Vs. State of Kerala  Insc 379 (6 July 2006)
Pasayat & Lokeshwar Singh Panta Arijit Pasayat, J.
calls in question legality of the judgment rendered by a Division Bench of the Kerala
High Court upsetting the order of acquittal passed by learned Sessions Judge Kasaragod,
Kerala. Appellant faced trial for alleged commission of offence punishable
under Section 302 Indian Penal Code, 1860 (in short the 'IPC'). According to

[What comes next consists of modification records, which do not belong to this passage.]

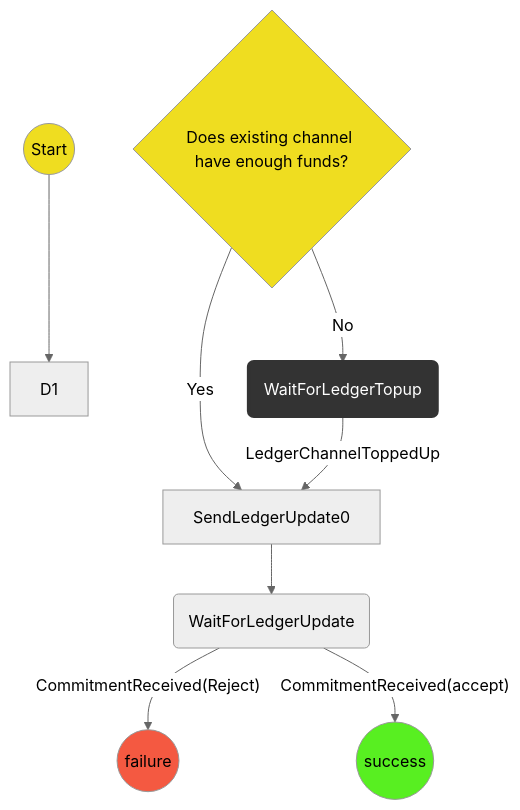
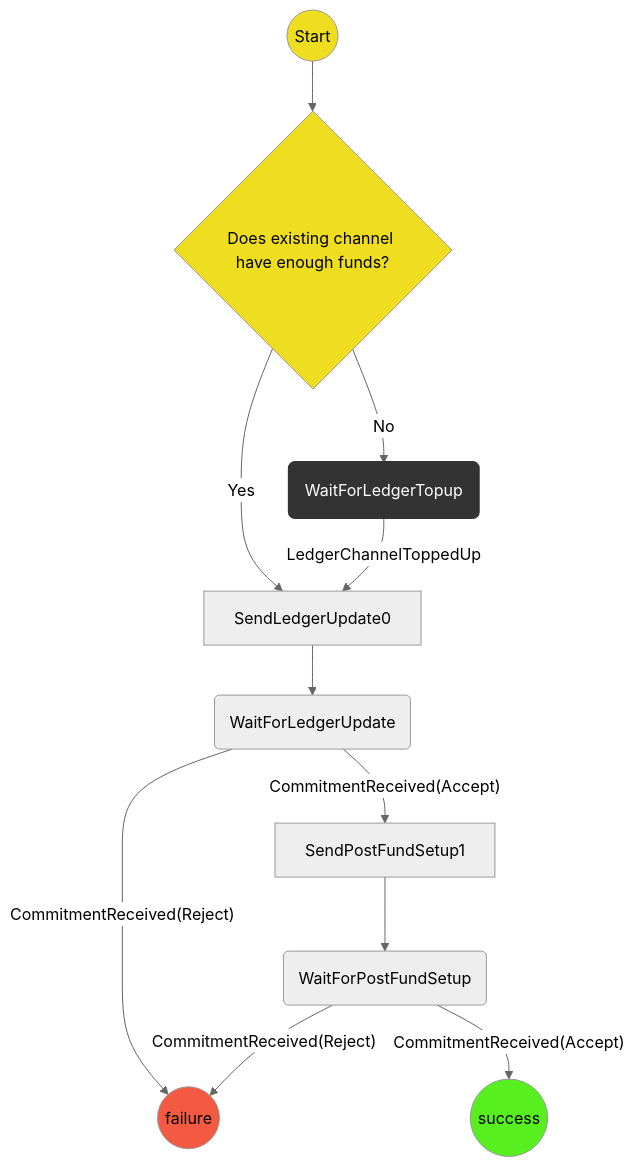
One commit to magmo/apps changed the first of 2 diagrams in packages/wallet/src/redux/protocols/existing-channel-funding/readme.md. Above: the diagram before and after it, drawn with Mermaid (neutral theme). The commit also changed other lines of this file and 4 other files, not shown here.

Commit message:
Existing funding now sends post fund setups

````diff
--- a/packages/wallet/src/redux/protocols/existing-channel-funding/readme.md
+++ b/packages/wallet/src/redux/protocols/existing-channel-funding/readme.md
@@ -15,19 +15,22 @@
 ```mermaid
   graph TD
   linkStyle default interpolate basis
-  St((Start))-->D1
+  St((Start))-->L
   L{Does Player channel have enough funds?}-->|No|LT(WaitForLedgerTopup)
   L{Does existing channel have enough funds?}-->|Yes|SC0[SendLedgerUpdate0]
   LT-->|LedgerChannelToppedUp|SC0[SendLedgerUpdate0]
   SC0-->WC(WaitForLedgerUpdate)
   WC-->|"CommitmentReceived(Reject)"|F((failure))
-  WC-->|"CommitmentReceived(accept)"|Su((success))
+  WC-->|"CommitmentReceived(Accept)"|SP0[SendPostFundSetup1]
+  SP0-->WP(WaitForPostFundSetup)
+  WP-->|"CommitmentReceived(Reject)"|F((failure))
+  WP-->|"CommitmentReceived(Accept)"|Su((success))
   classDef logic fill:#efdd20;
   classDef Success fill:#58ef21;
   classDef Failure fill:#f45941;
   classDef WaitForChildProtocol stroke:#333,stroke-width:4px,color:#ffff,fill:#333;
   class St,L logic;
   class Su Success;
   class F Failure;
   class LT WaitForChildProtocol;
 ```
````
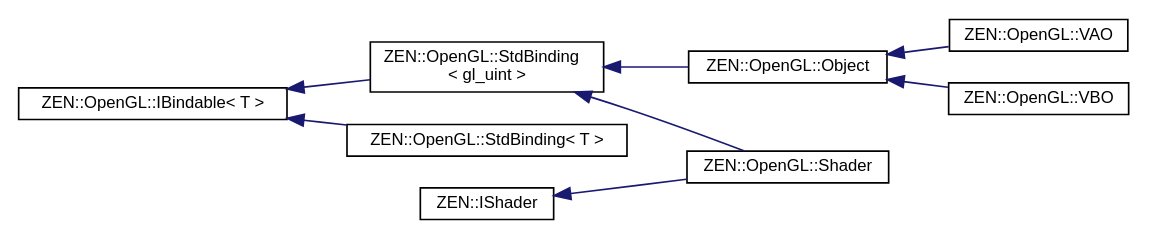
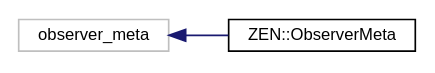
Before and after one commit to markhj/zeronetics: the diagram in inherit_graph_30.dot, drawn with Graphviz. The commit also changed 186 other files, not shown here.

```diff
--- a/inherit_graph_30.dot
+++ b/inherit_graph_30.dot
@@ -1,22 +1,10 @@
 digraph "Graphical Class Hierarchy"
 {
  // LATEX_PDF_SIZE
   edge [fontname="Helvetica",fontsize="10",labelfontname="Helvetica",labelfontsize="10"];
   node [fontname="Helvetica",fontsize="10",shape=record];
   rankdir="LR";
-  Node0 [label="ZEN::OpenGL::IBindable\< T \>",height=0.2,width=0.4,color="black", fillcolor="white", style="filled",URL="$classZEN_1_1OpenGL_1_1IBindable.html",tooltip=" "];
-  Node0 -> Node1 [dir="back",color="midnightblue",fontsize="10",style="solid",fontname="Helvetica"];
-  Node1 [label="ZEN::OpenGL::StdBinding\l\< gl_uint \>",height=0.2,width=0.4,color="black", fillcolor="white", style="filled",URL="$classZEN_1_1OpenGL_1_1StdBinding.html",tooltip=" "];
-  Node1 -> Node2 [dir="back",color="midnightblue",fontsize="10",style="solid",fontname="Helvetica"];
-  Node2 [label="ZEN::OpenGL::Object",height=0.2,width=0.4,color="black", fillcolor="white", style="filled",URL="$classZEN_1_1OpenGL_1_1Object.html",tooltip=" "];
-  Node2 -> Node3 [dir="back",color="midnightblue",fontsize="10",style="solid",fontname="Helvetica"];
-  Node3 [label="ZEN::OpenGL::VAO",height=0.2,width=0.4,color="black", fillcolor="white", style="filled",URL="$classZEN_1_1OpenGL_1_1VAO.html",tooltip=" "];
-  Node2 -> Node4 [dir="back",color="midnightblue",fontsize="10",style="solid",fontname="Helvetica"];
-  Node4 [label="ZEN::OpenGL::VBO",height=0.2,width=0.4,color="black", fillcolor="white", style="filled",URL="$classZEN_1_1OpenGL_1_1VBO.html",tooltip=" "];
-  Node1 -> Node5 [dir="back",color="midnightblue",fontsize="10",style="solid",fontname="Helvetica"];
-  Node5 [label="ZEN::OpenGL::Shader",height=0.2,width=0.4,color="black", fillcolor="white", style="filled",URL="$classZEN_1_1OpenGL_1_1Shader.html",tooltip=" "];
-  Node0 -> Node6 [dir="back",color="midnightblue",fontsize="10",style="solid",fontname="Helvetica"];
-  Node6 [label="ZEN::OpenGL::StdBinding\< T \>",height=0.2,width=0.4,color="black", fillcolor="white", style="filled",URL="$classZEN_1_1OpenGL_1_1StdBinding.html",tooltip=" "];
-  Node33 [label="ZEN::IShader",height=0.2,width=0.4,color="black", fillcolor="white", style="filled",URL="$classZEN_1_1IShader.html",tooltip=" "];
-  Node33 -> Node5 [dir="back",color="midnightblue",fontsize="10",style="solid",fontname="Helvetica"];
+  Node54 [label="observer_meta",height=0.2,width=0.4,color="grey75", fillcolor="white", style="filled",tooltip=" "];
+  Node54 -> Node0 [dir="back",color="midnightblue",fontsize="10",style="solid",fontname="Helvetica"];
+  Node0 [label="ZEN::ObserverMeta",height=0.2,width=0.4,color="black", fillcolor="white", style="filled",URL="$structZEN_1_1ObserverMeta.html",tooltip=" "];
 }
```
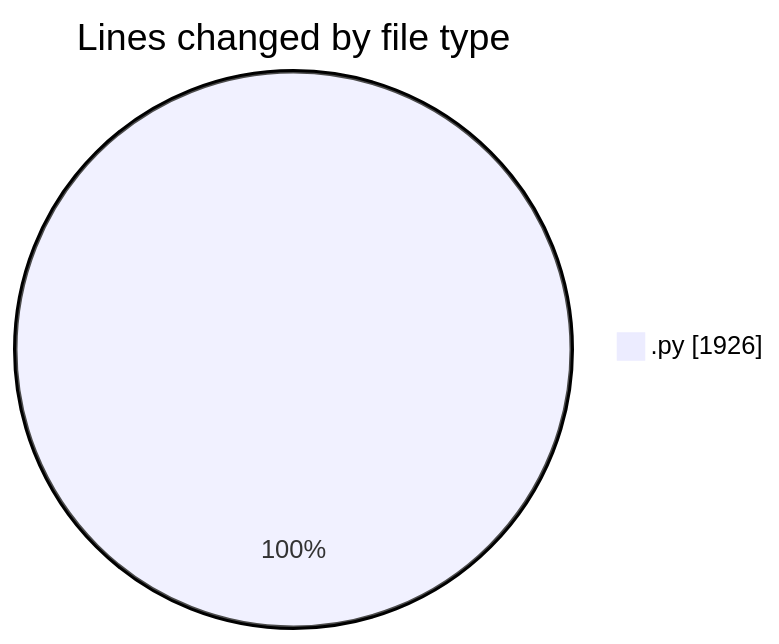
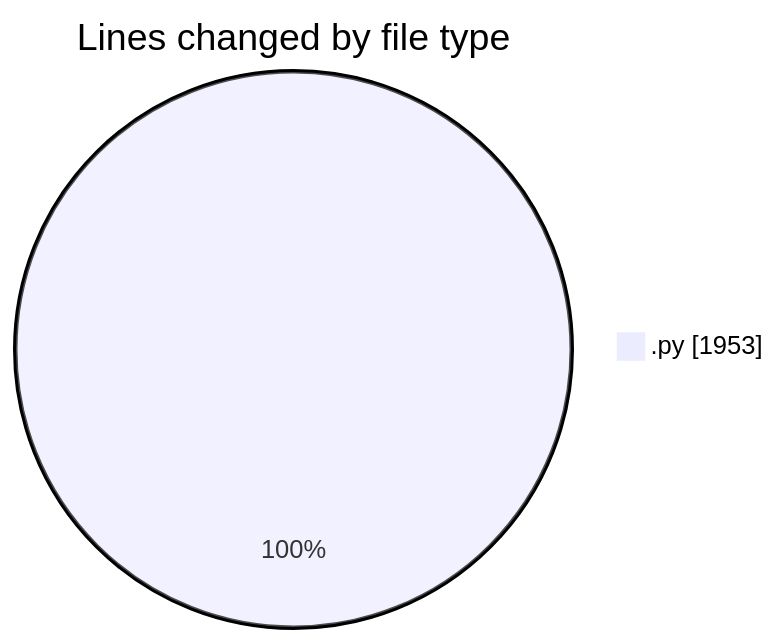
Before and after one commit to julien-gomy/code-tracking: the first of 2 diagrams in 2025-10-23/eventscop-api-guide__workspace_/README.md, drawn with Mermaid. The commit also changed other lines of this file and 1 other file, not shown here.

````diff
--- a/2025-10-23/eventscop-api-guide__workspace_/README.md
+++ b/2025-10-23/eventscop-api-guide__workspace_/README.md
@@ -22,5 +22,5 @@
 ```mermaid
 pie showData
 title Lines changed by file type
-".py" : 1926
+".py" : 1953
 ```
````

the prosecution on 23.12.1994 at about 11.15 a.m. he stabbed one Narayanan (hereinafter referred to as the 'deceased') to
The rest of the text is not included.